» Your instructions: Report every line of the entries that contains the word "form".
===== Supplied material
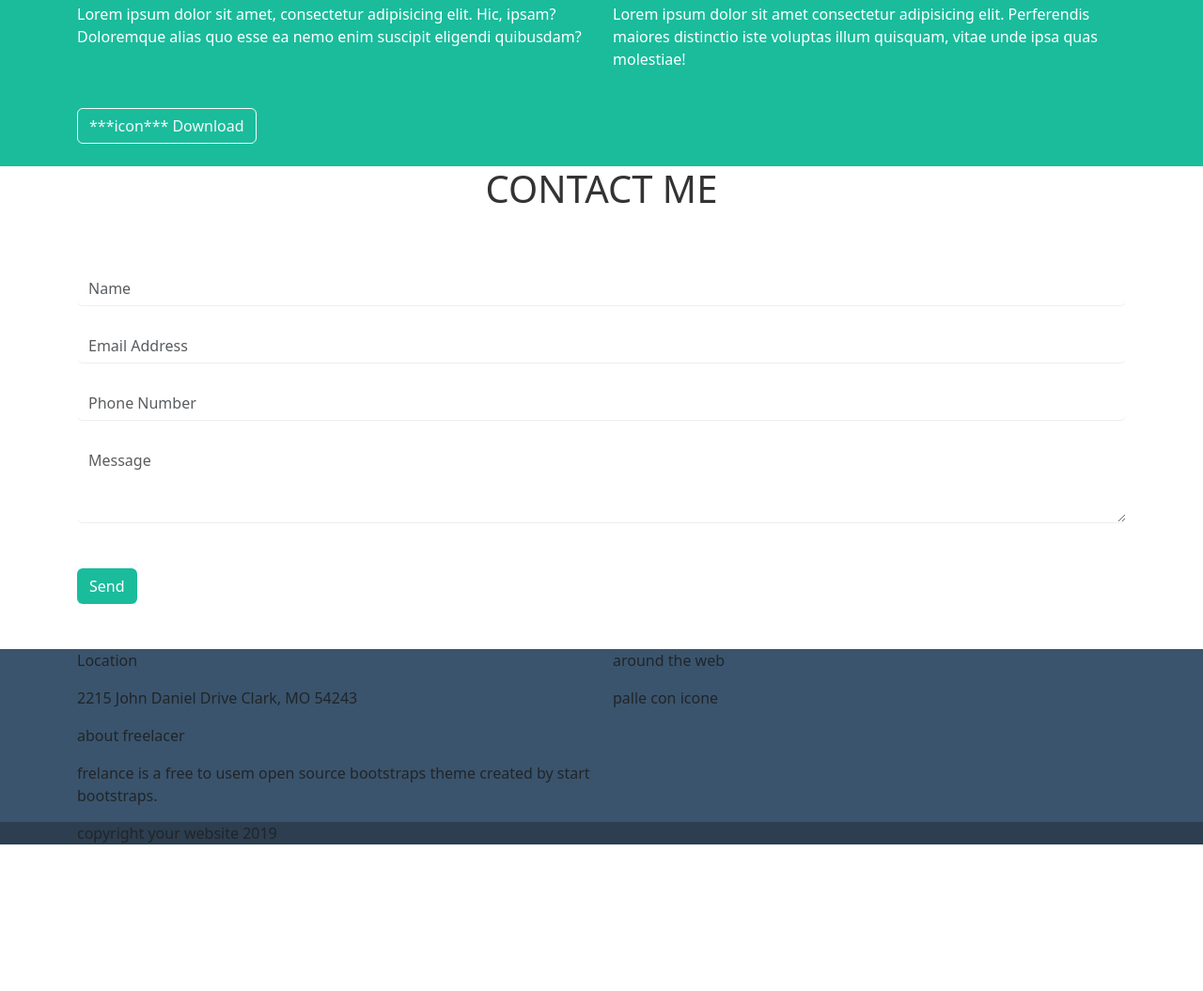
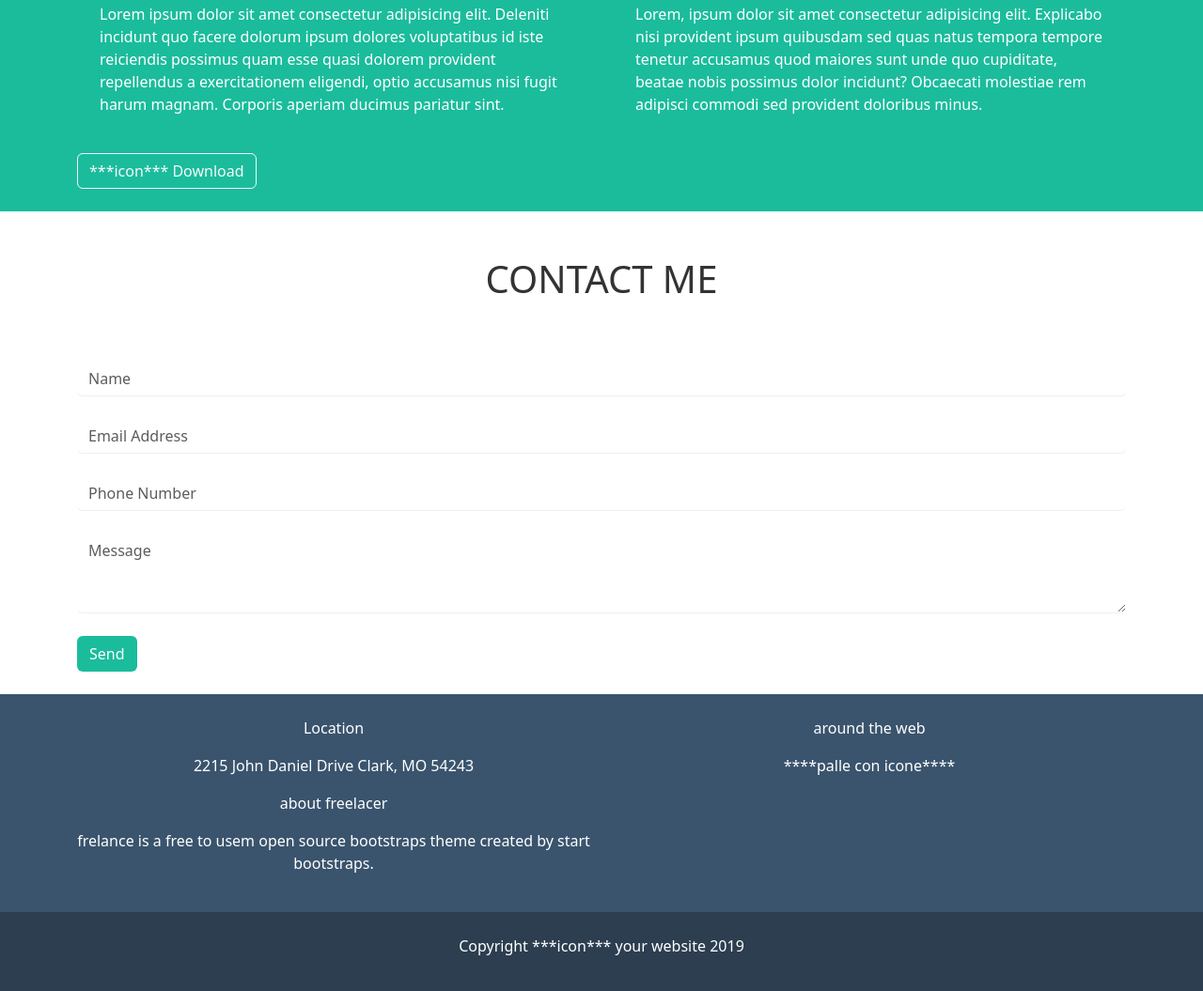
Before and after one commit to AndreaCollura/html-css-bootstrap-freelancer, a plain HTML site: page index.html in a window 1280 px wide. Shown: the part 1553-2608 px from the top of the page at 94% size. Before the commit the page ends 2468 px from the top, so only its background shows below. Drawn offline with nearby package versions, Linux system fonts and the light colour scheme.

Commit message:
added some fix to footer

```diff
--- a/css/style.css
+++ b/css/style.css
@@ -28,6 +28,8 @@ header, .foot-top{
 .foot-bot{
     background-color: var(--dark-gray);
 }
+
+
 
 
 
@@ -100,6 +102,12 @@ header, .foot-top{
     font-size: 1rem;
 }
 
+.foot-top, .foot-bot{
+    color: var(--white);
+    text-align: center;
+}
+
+
 /* utility */
 
 .debug{
--- a/index.html
+++ b/index.html
@@ -98,10 +98,10 @@
                 </div>
                 <div class="row">
                     <div class="col-12 col-md-6">
-                        <p>Lorem ipsum dolor sit amet, consectetur adipisicing elit. Hic, ipsam? Doloremque alias quo esse ea nemo enim suscipit eligendi quibusdam?</p>
+                        <p class="px-4 ">Lorem ipsum dolor sit amet consectetur adipisicing elit. Deleniti incidunt quo facere dolorum ipsum dolores voluptatibus id iste reiciendis possimus quam esse quasi dolorem provident repellendus a exercitationem eligendi, optio accusamus nisi fugit harum magnam. Corporis aperiam ducimus pariatur sint.</p>
                     </div>
                     <div class="col-12 col-md-6">
-                        <p>Lorem ipsum dolor sit amet consectetur adipisicing elit. Perferendis maiores distinctio iste voluptas illum quisquam, vitae unde ipsa quas molestiae!</p>
+                        <p class="px-4">Lorem, ipsum dolor sit amet consectetur adipisicing elit. Explicabo nisi provident ipsum quibusdam sed quas natus tempora tempore tenetur accusamus quod maiores sunt unde quo cupiditate, beatae nobis possimus dolor incidunt? Obcaecati molestiae rem adipisci commodi sed provident doloribus minus.</p>
                     </div>
                 </div>
 
@@ -111,7 +111,7 @@
 
             </div>
         </section>
-        <section id="contact">
+        <section id="contact" class="mt-5">
             <div class="container">
                 <h1 class="text-center text-uppercase">contact me</h1>
                 <div class="separator py-3">
@@ -134,14 +134,14 @@
                       <textarea class="form-control form-txt-bord" id="exampleFormControlTextarea1" rows="3" placeholder="Message"></textarea>
                     </div>
                   </form>
-                  <div class="py-5">
+                  <div class="py-4">
                     <button type="button" class="btn btn-bg">Send</button>
                   </div>
             </div>
         </section>
     </main>
     <footer>
-        <div class="foot-top">
+        <div class="foot-top py-4">
             <div class="container">
                 <div class="row">
                     <div class="col-12 col-md-6">
@@ -151,7 +151,7 @@
                     </div>
                     <div class="col-12 col-md-6">
                         <p>around the web</p>
-                        <div>palle con icone</div>
+                        <div>****palle con icone****</div>
                     </div>
                     <div class="col-12 col-md-6">
                         <p>about freelacer</p>
@@ -161,9 +161,9 @@
 
             </div>
         </div>
-        <div class="foot-bot">
+        <div class="foot-bot py-4">
             <div class="container">
-                <p>copyright  your website 2019</p>
+                <p>Copyright ***icon*** your website 2019</p>
             </div>
         </div>
     </footer>
```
==========
» Written response:
                       <textarea class="form-control form-txt-bord" id="exampleFormControlTextarea1" rows="3" placeholder="Message"></textarea>
                   </form>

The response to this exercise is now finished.